In an article published in the New England Journal of Medicine, Fauci and Dr. H. Clifford Lane write that the epidemiological pattern of the emerging cases bears “striking similarities” to earlier HIV/AIDS cases— — including most monkeypox cases this year. Outbreaks have been found in men who have sex with men.

The virus is typically spread through direct skin contact from the affected site, and the researchers noted that there is evidence that transmission requires prolonged or repeated contact.

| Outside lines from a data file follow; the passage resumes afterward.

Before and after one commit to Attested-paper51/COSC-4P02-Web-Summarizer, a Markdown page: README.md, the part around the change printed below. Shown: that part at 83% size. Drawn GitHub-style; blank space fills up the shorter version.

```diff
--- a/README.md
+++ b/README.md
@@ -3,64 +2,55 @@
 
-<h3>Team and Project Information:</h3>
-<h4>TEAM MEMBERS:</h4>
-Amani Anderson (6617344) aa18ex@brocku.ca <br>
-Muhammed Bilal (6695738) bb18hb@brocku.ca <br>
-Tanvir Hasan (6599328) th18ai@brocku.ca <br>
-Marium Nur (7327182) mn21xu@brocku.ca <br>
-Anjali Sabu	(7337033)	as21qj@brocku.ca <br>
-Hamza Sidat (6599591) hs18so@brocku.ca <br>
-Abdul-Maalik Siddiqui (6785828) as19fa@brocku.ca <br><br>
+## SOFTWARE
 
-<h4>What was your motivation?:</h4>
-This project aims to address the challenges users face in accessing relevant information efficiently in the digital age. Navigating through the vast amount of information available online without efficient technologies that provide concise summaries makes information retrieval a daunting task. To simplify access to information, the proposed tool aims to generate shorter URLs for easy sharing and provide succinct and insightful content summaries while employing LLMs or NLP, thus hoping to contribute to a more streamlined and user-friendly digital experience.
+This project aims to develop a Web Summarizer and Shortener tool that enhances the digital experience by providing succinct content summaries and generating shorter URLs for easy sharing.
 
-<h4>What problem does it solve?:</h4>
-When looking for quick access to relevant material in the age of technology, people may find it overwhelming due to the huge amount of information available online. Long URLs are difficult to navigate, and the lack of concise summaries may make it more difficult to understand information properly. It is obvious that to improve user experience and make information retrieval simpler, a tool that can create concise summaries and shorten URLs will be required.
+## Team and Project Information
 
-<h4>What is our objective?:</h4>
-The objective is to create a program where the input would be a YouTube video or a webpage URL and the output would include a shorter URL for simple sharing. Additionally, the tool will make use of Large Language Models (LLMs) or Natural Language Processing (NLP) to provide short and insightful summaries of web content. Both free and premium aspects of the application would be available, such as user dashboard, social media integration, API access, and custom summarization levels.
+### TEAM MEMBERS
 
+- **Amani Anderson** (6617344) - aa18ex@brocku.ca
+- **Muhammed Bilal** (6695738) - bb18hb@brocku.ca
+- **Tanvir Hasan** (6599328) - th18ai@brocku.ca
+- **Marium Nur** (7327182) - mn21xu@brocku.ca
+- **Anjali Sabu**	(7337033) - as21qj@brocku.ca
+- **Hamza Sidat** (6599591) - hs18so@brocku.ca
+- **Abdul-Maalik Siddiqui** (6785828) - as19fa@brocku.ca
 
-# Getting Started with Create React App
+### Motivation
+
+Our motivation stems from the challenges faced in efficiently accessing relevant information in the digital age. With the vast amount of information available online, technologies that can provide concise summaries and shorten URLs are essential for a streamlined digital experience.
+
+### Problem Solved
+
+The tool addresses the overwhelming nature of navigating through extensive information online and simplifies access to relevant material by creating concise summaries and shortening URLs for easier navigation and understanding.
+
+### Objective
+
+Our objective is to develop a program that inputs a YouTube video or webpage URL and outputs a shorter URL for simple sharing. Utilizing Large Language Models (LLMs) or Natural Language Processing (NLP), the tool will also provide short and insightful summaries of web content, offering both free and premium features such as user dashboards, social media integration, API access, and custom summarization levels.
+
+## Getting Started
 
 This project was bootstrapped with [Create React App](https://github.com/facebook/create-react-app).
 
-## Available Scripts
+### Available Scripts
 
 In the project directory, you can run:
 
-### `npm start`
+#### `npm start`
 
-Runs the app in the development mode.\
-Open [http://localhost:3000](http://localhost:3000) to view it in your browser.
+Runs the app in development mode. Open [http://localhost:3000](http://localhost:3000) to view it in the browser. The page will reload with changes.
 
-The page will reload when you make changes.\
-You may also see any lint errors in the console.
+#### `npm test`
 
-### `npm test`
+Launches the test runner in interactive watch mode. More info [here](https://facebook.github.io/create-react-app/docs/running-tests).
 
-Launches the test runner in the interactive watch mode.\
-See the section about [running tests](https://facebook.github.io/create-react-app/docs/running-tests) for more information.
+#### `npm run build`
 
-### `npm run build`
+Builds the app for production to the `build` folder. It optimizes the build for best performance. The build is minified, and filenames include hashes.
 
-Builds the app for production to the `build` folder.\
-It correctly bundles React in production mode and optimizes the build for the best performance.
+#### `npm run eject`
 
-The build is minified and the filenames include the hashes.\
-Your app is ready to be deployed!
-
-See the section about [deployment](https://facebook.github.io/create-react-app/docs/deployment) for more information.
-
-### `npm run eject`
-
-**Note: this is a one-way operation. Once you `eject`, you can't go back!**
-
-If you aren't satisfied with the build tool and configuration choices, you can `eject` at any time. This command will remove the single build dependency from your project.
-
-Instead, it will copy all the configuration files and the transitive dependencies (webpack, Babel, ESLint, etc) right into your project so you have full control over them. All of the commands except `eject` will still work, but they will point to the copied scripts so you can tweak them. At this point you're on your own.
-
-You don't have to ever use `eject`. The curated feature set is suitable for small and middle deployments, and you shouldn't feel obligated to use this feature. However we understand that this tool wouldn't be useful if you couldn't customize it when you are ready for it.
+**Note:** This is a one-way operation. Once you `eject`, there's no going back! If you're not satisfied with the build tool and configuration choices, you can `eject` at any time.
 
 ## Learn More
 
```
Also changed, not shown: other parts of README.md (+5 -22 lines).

People can also become infected by touching infected clothing or bedding.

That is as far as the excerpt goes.